Piracy costs shipowners $6 billion annually

It has become more and more expensive for shipowners to crack down on piracy even though the number of attacks has declined in recent years. In 2012 alone, shipowners spent 6 billion USD on fighting piracy, shows a new report.

Photo: IMO

Piracy is an expensive cost for the shipping companies which in 2012 spent 6 billion USD on crackdowns on piracy attacks. This is evident from a new report by the task force Oceans Beyond Piracy, which belongs under the private fund One Earth Future Foundation.

The report examined shipowners’ economic costs concerning pirate attacks. The report has shown that expenses per attack have increased coincident with a drop in the total number of pirate attacks in recent years.

Already a subscriber? Log in.

Read the whole article

Get access for 14 days for free.
No credit card is needed, and you will not be automatically signed up for a paid subscription after the free trial.

  • Access all locked articles
  • Receive our daily newsletters
  • Access our app
An error has occured. Please try again later.

Get full access for you and your coworkers.

Start a free company trial today

More from ShippingWatch

SDK Freja anticipates steep earnings drop following record year

Logistics company SDK Freja, which delivered record financials with great advancement on top and bottom lines, takes a more gloomy view of the current fiscal year due to several ”external factors.” However, the growth target remains the same, CEO tells ShippingWatch.

LNG carriers concerned about increasing ship prices

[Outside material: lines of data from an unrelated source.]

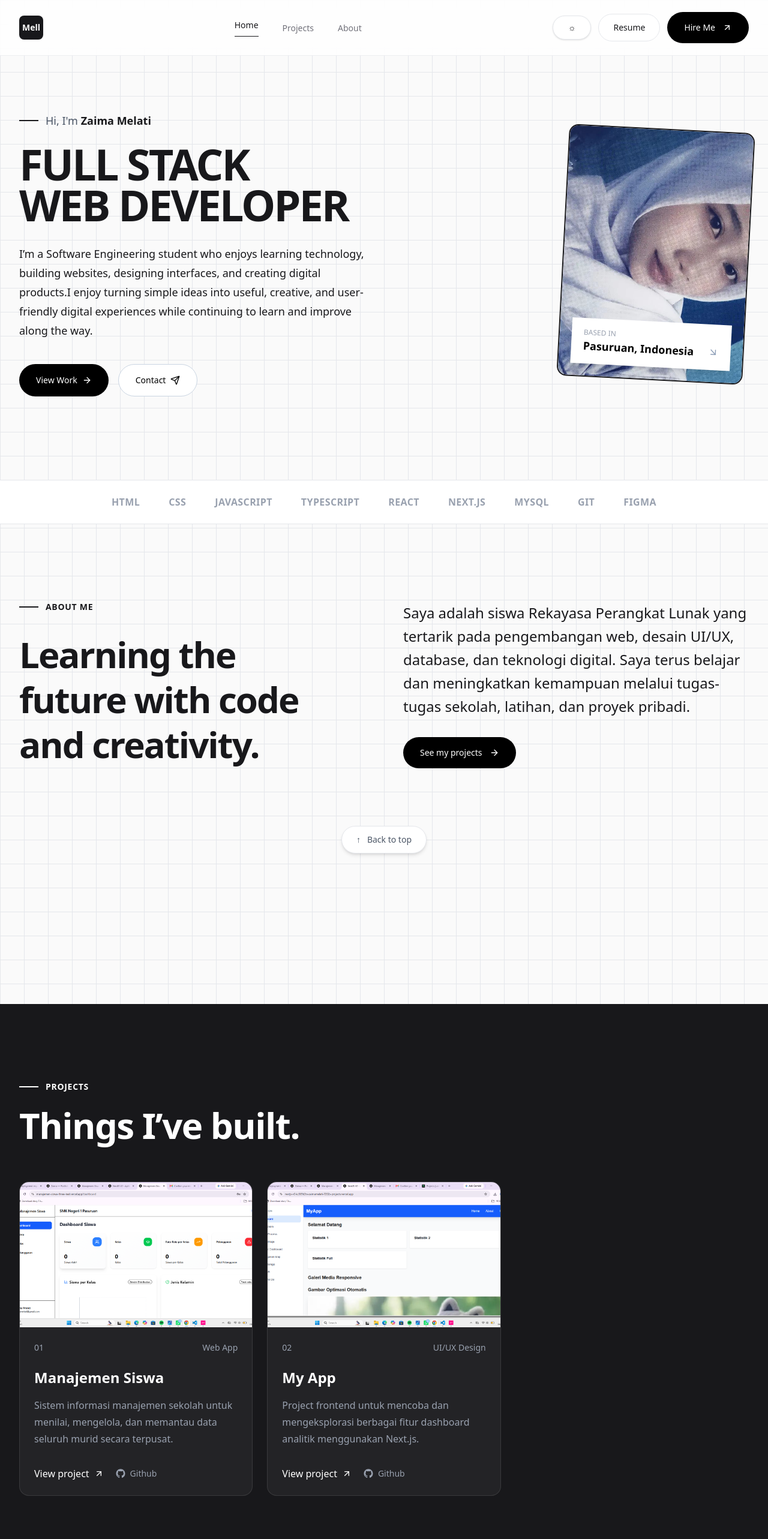
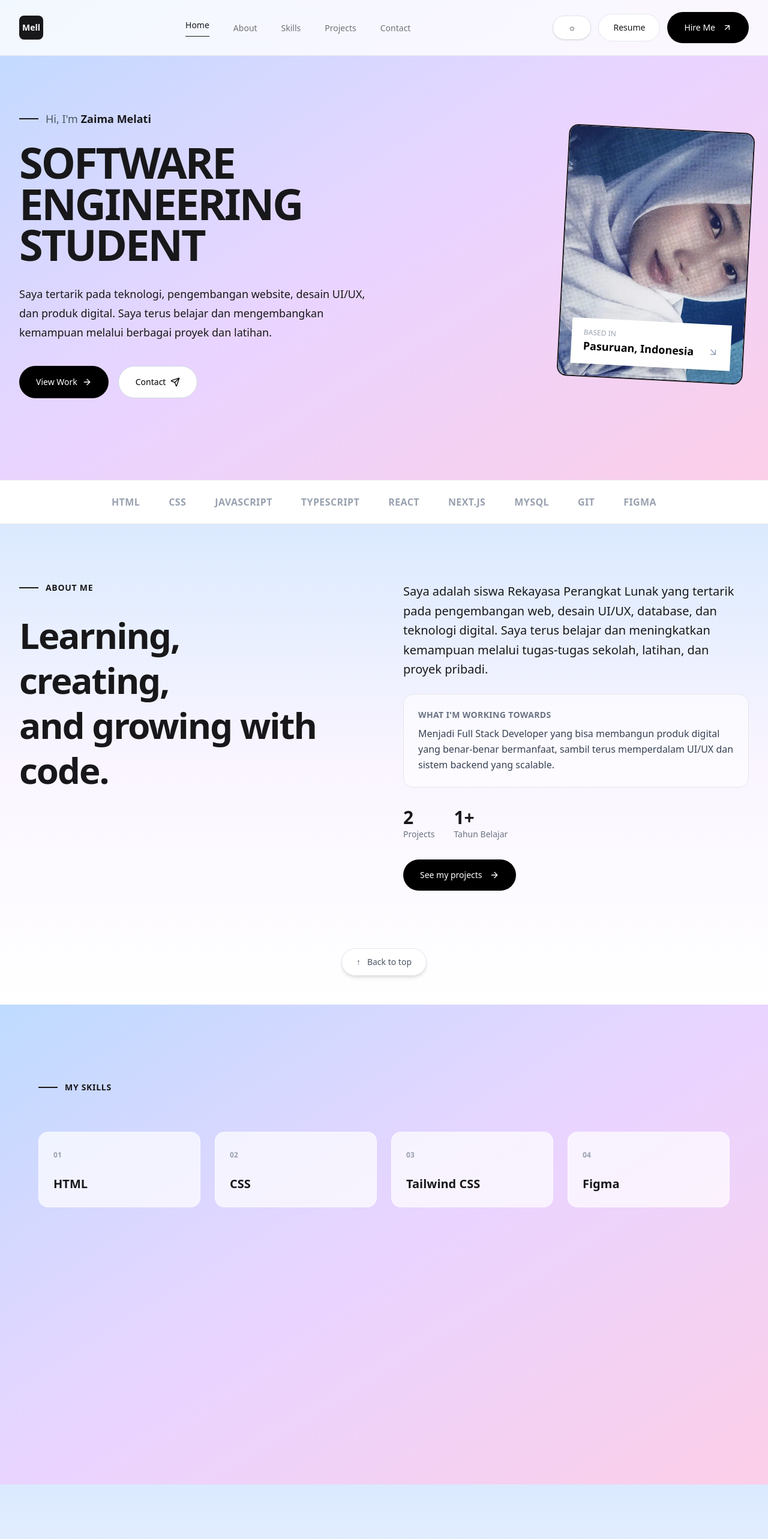
Before and after one commit to zaimamelati/portfolio, a Next.js app: page / in a window 1280 px wide. Shown: the top 2566 px of the page at 60% size. Built offline with nearby package versions, Linux system fonts and the light colour scheme.

Commit message:
Initial commit

```diff
--- a/src/app/page.tsx
+++ b/src/app/page.tsx
@@ -2,6 +2,7 @@ import Navbar from "../components/Navbar";
 import Hero from "../components/Hero";
 import TechStack from "../components/TechStack";
 import About from "../components/About";
+import Skills from "../components/Skills";
 import Projects from "../components/Projects";
 import Contact from "../components/Contact";
 import Footer from "../components/Footer";
@@ -15,6 +16,7 @@ export default function Home() {
         <Hero />
         <TechStack />
         <About />
+        <Skills />
         <Projects />
         <Contact />
       </main>
--- a/src/components/About.tsx
+++ b/src/components/About.tsx
@@ -4,7 +4,7 @@ export default function About() {
   return (
     <section
       id="about"
-      className="min-h-screen px-6 py-32 md:px-8"
+      className="relative flex min-h-screen items-center overflow-hidden bg-gradient-to-b from-blue-100 via-purple-50 to-white px-6 pb-12 pt-24 md:px-8"
     >
       <div className="mx-auto max-w-7xl">
 
@@ -23,21 +23,13 @@ export default function About() {
 
             <h2 className="max-w-lg text-5xl font-black leading-tight tracking-[-2px] md:text-6xl">
 
-              Learning the
+              Learning, creating,
               <br />
 
-              future with{" "}
+              and growing{" "}
               <span className="text-black-400">
-                code
+                with code.
               </span>
-
-              <br />
-
-              and{" "}
-              <span className="text-black-400">
-                creativity.
-              </span>
-
             </h2>
 
           </div>
@@ -46,15 +38,40 @@ export default function About() {
           {/* RIGHT */}
           <div className="max-w-2xl">
 
-            <p className="text-2xl font-light leading-relaxed text-black-500">
-              Saya adalah siswa Rekayasa Perangkat Lunak yang tertarik pada pengembangan web, desain UI/UX, database,
-              dan teknologi digital. Saya terus belajar dan meningkatkan kemampuan melalui tugas-tugas sekolah, latihan,
-              dan proyek pribadi.
+            <p className="text-xl font-light leading-relaxed text-black-500">
+              Saya adalah siswa Rekayasa Perangkat Lunak yang tertarik pada pengembangan web,
+              desain UI/UX, database, dan teknologi digital. Saya terus belajar dan meningkatkan
+              kemampuan melalui tugas-tugas sekolah, latihan, dan proyek pribadi.
             </p>
 
-            <button className="mt-8 flex items-center gap-3 rounded-full bg-black px-7 py-4 text-sm font-medium text-white">
+            <div className="mt-6 rounded-2xl border border-gray-200 bg-white/60 p-6">
+                <p className="mb-2 text-sm font-bold tracking-wide text-gray-500">
+                  WHAT I'M WORKING TOWARDS
+                </p>
+                <p className="text-base leading-relaxed text-gray-700">
+                  Menjadi Full Stack Developer yang bisa membangun produk digital yang
+                  benar-benar bermanfaat, sambil terus memperdalam UI/UX dan sistem
+                  backend yang scalable.
+                </p>
+              </div>
+
+            <div className="mt-8 flex gap-8">
+            <div>
+              <p className="text-3xl font-black">2</p>
+              <p className="text-sm text-gray-500">Projects</p>
+            </div>
+            <div>
+              <p className="text-3xl font-black">1+</p>
+              <p className="text-sm text-gray-500">Tahun Belajar</p>
+            </div>
+          </div>
+
+            <a
+              href="#projects"
+              className="mt-8 inline-flex items-center gap-3 rounded-full bg-black px-7 py-4 text-sm font-medium text-white"
+            >
               See my projects <ArrowRight size={16} />
-            </button>
+            </a>
 
           </div>
 
--- a/src/components/Contact.tsx
+++ b/src/components/Contact.tsx
@@ -33,9 +33,12 @@ const contactRows = [
 
 export default function Contact() {
   return (
-    <section id="contact" className="w-full px-6 py-24 md:px-16 lg:px-24">
+    <section
+      id="contact"
+      className="relative flex min-h-screen items-center overflow-hidden bg-gradient-to-br from-cyan-100 via-blue-50 to-indigo-100 px-6 pb-12 pt-24 md:px-8"
+    >
       {/* Top: eyebrow + heading + paragraph */}
-      <div className="mx-auto grid max-w-6xl grid-cols-1 gap-10 md:grid-cols-2 md:gap-20">
+      <div className="mx-auto grid max-w-6xl grid-cols-1 gap-6 md:grid-cols-[3fr_2fr] md:gap-10">
         <div>
           <div className="mb-6 flex items-center gap-3">
             <span className="h-px w-8 bg-black" />
@@ -52,8 +55,7 @@ export default function Contact() {
 
         <div className="flex items-center">
           <p className="text-lg text-neutral-500">
-            Tertarik kolaborasi atau sekadar ingin menyapa? Pilih salah satu
-            cara di samping untuk menghubungi saya.
+            Pilih salah satu cara di samping untuk menghubungi saya.
           </p>
         </div>
       </div>
--- a/src/components/Hero.tsx
+++ b/src/components/Hero.tsx
@@ -5,7 +5,7 @@ export default function Hero() {
   return (
     <section
       id="home"
-      className="relative flex min-h-screen items-center overflow-hidden px-6 pb-12 pt-24 md:px-8"
+      className="relative flex min-h-screen items-center overflow-hidden bg-gradient-to-br from-blue-200 via-purple-200 to-pink-200 px-6 pb-12 pt-24 md:px-8"
     >
       <div className="mx-auto grid w-full max-w-7xl grid-cols-1 items-center gap-8 lg:grid-cols-2">
 
@@ -26,31 +26,34 @@ export default function Hero() {
 
           {/* Heading */}
           <h1 className="text-6xl font-black leading-[0.95] tracking-[-3px] md:text-7xl">
-            FULL STACK
+            SOFTWARE ENGINEERING
             <br />
-            WEB DEVELOPER
+            STUDENT
           </h1>
 
 
           {/* Description */}
           <p className="mt-8 max-w-2xl text-base leading-8 text-black-500 md:text-lg">
-            I’m a Software Engineering student who enjoys learning
-            technology, building websites, designing interfaces, and
-            creating digital products.I enjoy turning simple ideas into useful,
-            creative, and user-friendly digital experiences while continuing to
-            learn and improve along the way.
+            Saya tertarik pada teknologi, pengembangan website, desain UI/UX, dan produk digital.
+            Saya terus belajar dan mengembangkan kemampuan melalui berbagai proyek dan latihan.
           </p>
 
           {/* Buttons */}
           <div className="mt-10 flex flex-wrap gap-4">
 
-            <button className="flex items-center gap-2 rounded-full bg-black px-7 py-4 text-sm font-medium text-white">
+            <a
+              href="#projects"
+              className="flex items-center gap-2 rounded-full bg-black px-7 py-4 text-sm font-medium text-white"
+            >
               View Work <ArrowRight size={16} />
-            </button>
+            </a>
 
-            <button className="flex items-center gap-2 rounded-full border border-slate-300 bg-white px-7 py-4 text-sm font-medium text-black">
+            <a
+              href="#contact"
+              className="flex items-center gap-2 rounded-full border border-slate-300 bg-white px-7 py-4 text-sm font-medium text-black"
+            >
               Contact <Send size={16} />
-            </button>
+            </a>
 
           </div>
         </div>
--- a/src/components/Navbar.tsx
+++ b/src/components/Navbar.tsx
@@ -1,10 +1,45 @@
 "use client";
 
 import { ArrowUpRight } from "lucide-react";
-import { useState } from "react";
+import { useState, useEffect } from "react";
+
+const NAV_ITEMS = [
+  { id: "home", label: "Home" },
+  { id: "about", label: "About" },
+  { id: "skills", label: "Skills" },
+  { id: "projects", label: "Projects" },
+  { id: "contact", label: "Contact" },
+];
 
 export default function Navbar() {
   const [darkMode, setDarkMode] = useState(false);
+  const [activeSection, setActiveSection] = useState("home");
+
+  useEffect(() => {
+    const sections = NAV_ITEMS.map((item) =>
+      document.getElementById(item.id)
+    ).filter(Boolean) as HTMLElement[];
+
+    const observer = new IntersectionObserver(
+      (entries) => {
+        entries.forEach((entry) => {
+          if (entry.isIntersecting) {
+            setActiveSection(entry.target.id);
+          }
+        });
+      },
+      {
+        rootMargin: "-50% 0px -50% 0px",
+        threshold: 0,
+      }
+    );
+
+    sections.forEach((section) => observer.observe(section));
+
+    return () => {
+      sections.forEach((section) => observer.unobserve(section));
+    };
+  }, []);
 
   return (
     <nav className="fixed left-0 right-0 top-0 z-50 border-b border-gray-200/70 bg-white/80 backdrop-blur-md">
@@ -20,20 +55,17 @@ export default function Navbar() {
 
         {/* Navigation */}
         <div className="hidden items-center gap-10 md:flex">
-          <a
-            href="#home"
-            className="nav-link active"
-          >
-            Home
-          </a>
-
-          <a href="#projects" className="nav-link">
-            Projects
-          </a>
-
-          <a href="#about" className="nav-link">
-            About
-          </a>
+          {NAV_ITEMS.map((item) => (
+            <a
+              key={item.id}
+              href={`#${item.id}`}
+              className={`nav-link ${
+                activeSection === item.id ? "active" : ""
+              }`}
+            >
+              {item.label}
+            </a>
+          ))}
         </div>
 
         {/* Right */}
@@ -54,8 +86,8 @@ export default function Navbar() {
 
           {/* Hire */}
           <button className="flex items-center gap-3 rounded-full bg-black px-7 py-4 text-sm font-medium text-white">
-              Hire Me <ArrowUpRight size={16} />
-            </button>
+            Hire Me <ArrowUpRight size={16} />
+          </button>
 
         </div>
       </div>
--- a/src/components/Projects.tsx
+++ b/src/components/Projects.tsx
@@ -21,7 +21,7 @@ export default function Projects() {
   return (
     <section
       id="projects"
-      className="bg-[#18181b] px-6 py-32 text-white md:px-8"
+      className="relative flex min-h-screen items-center overflow-hidden bg-gradient-to-b from-blue-100 via-purple-50 to-white px-6 pb-12 pt-24 md:px-8"
     >
       <div className="mx-auto max-w-7xl">
 
@@ -81,7 +81,7 @@ export default function Projects() {
                   {project.title}
                 </h3>
 
-                <p className="mt-4 leading-7 text-gray-400">
+                <p className="mt-4 leading-7 text-gray-800">
                   {project.description}
                 </p>
 
--- /dev/null
+++ b/src/components/Skills.tsx
@@ -0,0 +1,46 @@
+const skills = [
+  { name: "HTML", color: "#E34F26" },
+  { name: "CSS", color: "#1572B6" },
+  { name: "Tailwind CSS", color: "#06B6D4" },
+  { name: "Figma", color: "#A259FF" },
+];
+
+export default function Skills() {
+  return (
+    <section
+      id="skills"
+      className="min-h-screen bg-gradient-to-br from-blue-200 via-purple-200 to-pink-200 px-6 py-32 md:px-8"
+    >
+      <div className="mx-auto max-w-6xl">
+        <div className="mb-16">
+          <div className="mb-6 flex items-center gap-3">
+            <div className="h-[2px] w-8 bg-[#18181b]" />
+            <p className="text-sm font-bold tracking-wider">MY SKILLS</p>
+          </div>
+        </div>
+
+        <div className="grid grid-cols-2 gap-6 md:grid-cols-4">
+          {skills.map((skill, index) => (
+            <div
+              key={skill.name}
+              className="group relative overflow-hidden rounded-2xl border border-white/50 bg-white/70 p-6 transition duration-300 hover:-translate-y-2 hover:shadow-xl"
+            >
+              <span className="text-xs font-bold text-gray-400">
+                0{index + 1}
+              </span>
+
+              <h3 className="mt-6 text-xl font-bold text-[#18181b]">
+                {skill.name}
+              </h3>
+
+              <div
+                className="absolute bottom-0 left-0 h-1 w-0 transition-all duration-300 group-hover:w-full"
+                style={{ backgroundColor: skill.color }}
+              />
+            </div>
+          ))}
+        </div>
+      </div>
+    </section>
+  );
+}
```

The price on new LNG vessels has soared vigorously, and for Flex LNG this has meant a withdrawal from the market for new ships. Such was the statement by Flex LNG’s chief exec at Marine Money in New York, where he also announced new long-term charter agreements.

Maersk ships delayed up to three weeks on US east coast

Bottlenecks at major container ports on the US east coast have entailed that Maersk vessels are affected by delays of up to three weeks. It’s a combination of congestion, many ships, and a lack of container space, Maersk says.

Related articles

Latest news

See all jobs